One of the examples that stood out to me was a Lincoln’s willingness to forgive an absolutely humiliating slight by Edward Stanton who was at the time a slick veteran east coast lawyer. Lincoln had been hired in 1855 as local counsel for one of the largest patent trials of the 19th century (regarding the McCormick Reaper). When the trial was moved to Ohio, Lincoln was not informed about the change or relieved of duties with the lawyers deciding that “the mere sight of him might jeopardize the case.” Not being informed of the opposition, Lincoln continued his research and showed up in Ohio for the trial. Stanton upon seeing Lincoln asked: “Where did the long-armed baboon come from?,” and proceeded to describe Lincoln as “A long, lank creature from Illinois, wearing a dirty linen duster for a coat and the back of which perspiration had splotched wide stains that resembled a map of the continent.” Lincoln was then ignored and required to sit in the spectator’s section of the court room. He was also not invited to any of the parties or other social events. He left dispirited and frustrated. One of the Ohio lawyers explained that Lincoln was “pushed aside, humiliated and mortified.
Nevertheless, despite his snubbing and the insults of Stanton, Lincoln was greatly impressed with Stanton’s court room performance. He took the opportunity to recommit himself to more deeply study the law and work on his rhetorical skills. His rhetorical skills served him well in his subsequent elections and helped vault him to the presidency. Even more incredibly, several years later when his first Secretary of War showed himself unequal to the task, Lincoln appointed Edward Stanton, the very same man who had insulted and rejected him to be his new Secretary of War. Despite his rough edges, Stanton was an absolutely inspired choice for the job and his appointment was instrumental in the ultimate Union victory.
It is hard to imagine a lesser individual than Lincoln not only forgiving such a personal slight, but appointing the individual to one of the most important posts in his administration. Stanton was not the only individual who had previously insulted, underestimated or attacked Lincoln who eventually found a place in his Cabinet. Lincoln truly had the remarkable character to look past insults and to see the potential for individuals. Lincoln earned respect of even those who had insulted him because of rather than in spite of his willingness to forgive. (Indeed, at Lincoln’s death it is Stanton who remarked that “now he belongs to the ages.”)
I have seen individuals offended at the slightest sharp remark who leave jobs, political parties or even churches because of alleged slights. Abraham Lincoln offers wonderful example of Christ-like long suffering and forgiveness.

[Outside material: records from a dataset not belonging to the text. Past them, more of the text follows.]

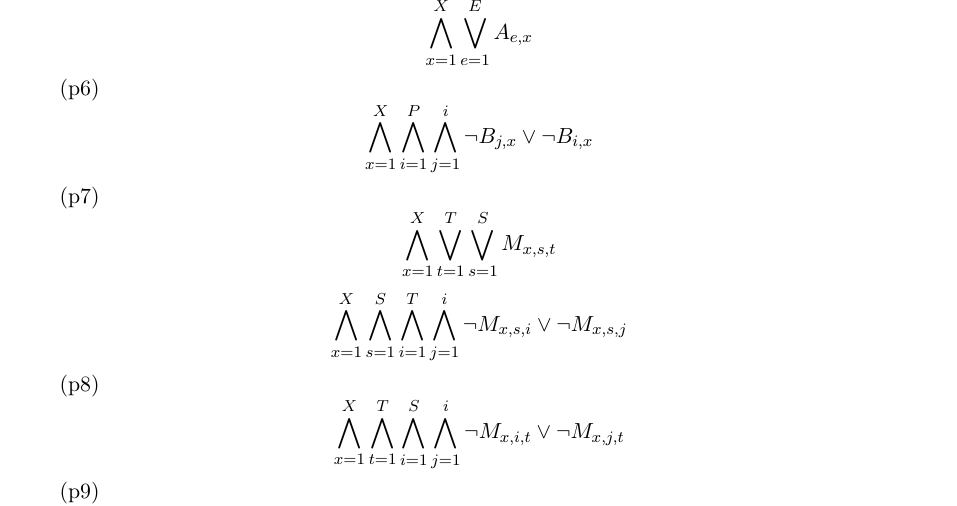
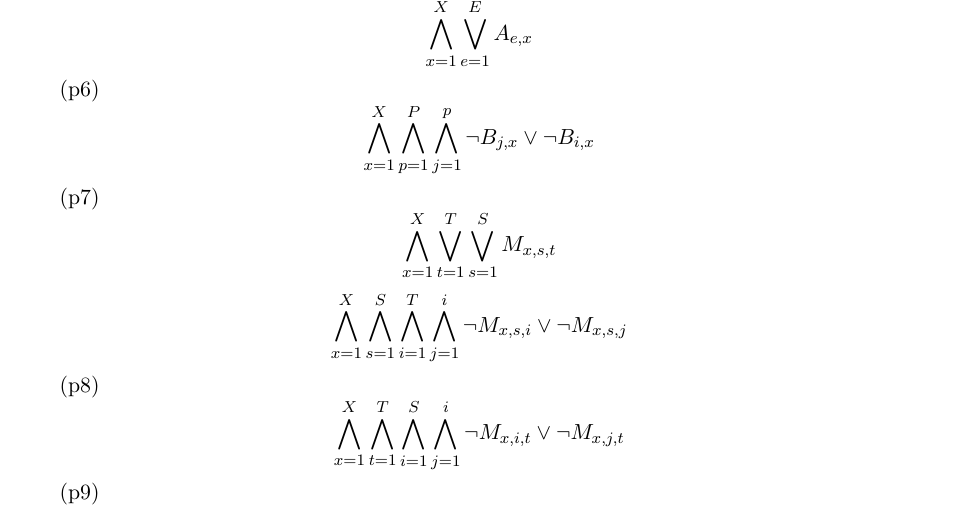
Before and after one commit to PierreGe/university-scheduling, a LaTeX document (rapport/rapport-infofond.tex): part of page 5 of 5, cut so that both start at the same text. Compiled offline with pdfLaTeX.

Commit message:
[fix] minor in rapport

```diff
--- a/rapport/rapport-infofond.tex
+++ b/rapport/rapport-infofond.tex
@@ -142,7 +142,7 @@ Pour construire la formule en FNC, nous avons besoins de définir de nouvelle va
 
 (p6)
 \begin{displaymath}
-\bigwedge\limits_{x=1}^{X}\bigwedge\limits_{i=1}^{P}\bigwedge\limits_{j=1}^{i} \neg B_{j,x} \vee \neg B_{i, x}
+\bigwedge\limits_{x=1}^{X}\bigwedge\limits_{p=1}^{P}\bigwedge\limits_{j=1}^{p} \neg B_{j,x} \vee \neg B_{i, x}
 \end{displaymath}
 
 (p7)
```
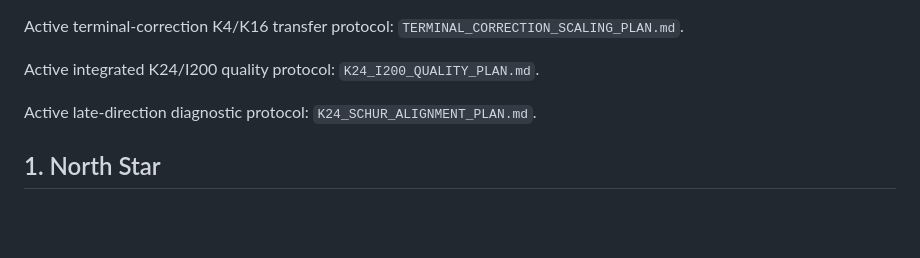
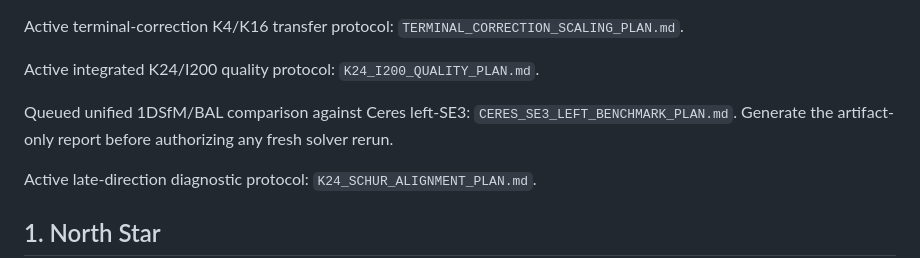
Before and after one commit to vogechri/bundlePalm, a Markdown page: python/DRS_RESEARCH_OBJECTIVE.md, the part around the change. Drawn GitHub-style; blank space fills up the shorter version.

```diff
--- a/python/DRS_RESEARCH_OBJECTIVE.md
+++ b/python/DRS_RESEARCH_OBJECTIVE.md
@@ -42,6 +42,10 @@ Active terminal-correction K4/K16 transfer protocol:
 
 Active integrated K24/I200 quality protocol:
 `K24_I200_QUALITY_PLAN.md`.
+
+Queued unified 1DSfM/BAL comparison against Ceres left-SE3:
+`CERES_SE3_LEFT_BENCHMARK_PLAN.md`. Generate the artifact-only report before
+authorizing any fresh solver rerun.
 
 Active late-direction diagnostic protocol:
 `K24_SCHUR_ALIGNMENT_PLAN.md`.
```
Also changed, not shown: python/CERES_SE3_LEFT_BENCHMARK_PLAN.md (added, +116 -0 lines), python/CONTINUATION_HANDOFF.md (+5 -0 lines).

I am reminded of the wise council given by Elder David A. Bednar, a member of the Quorum of the Twelve Apostles of my church, regarding taking offense: “When we believe or say we have been offended, we usually mean we feel insulted, mistreated, snubbed, or disrespected. And certainly clumsy, embarrassing, unprincipled, and mean-spirited things do occur in our interactions with other people that would allow us to take offense. However, it ultimately is impossible for another person to offend you or to offend me. Indeed, believing that another person offended us is fundamentally false. To be offended is a choice we make; it is not a condition inflicted or imposed upon us by someone or something else.”
I am also reminded of these deeply profound words of revelation: “ I, the Lord, will forgive whom I will forgive, but of you it is required to forgive all men.”
Our life will be much more harmonious and successful if we choose to forgive and forget. If we allow wounds to fester, we will destroy our own potential for success and our own personal and spiritual growth. May we follow Lincoln’s example and be always willing to forgive those that offend us.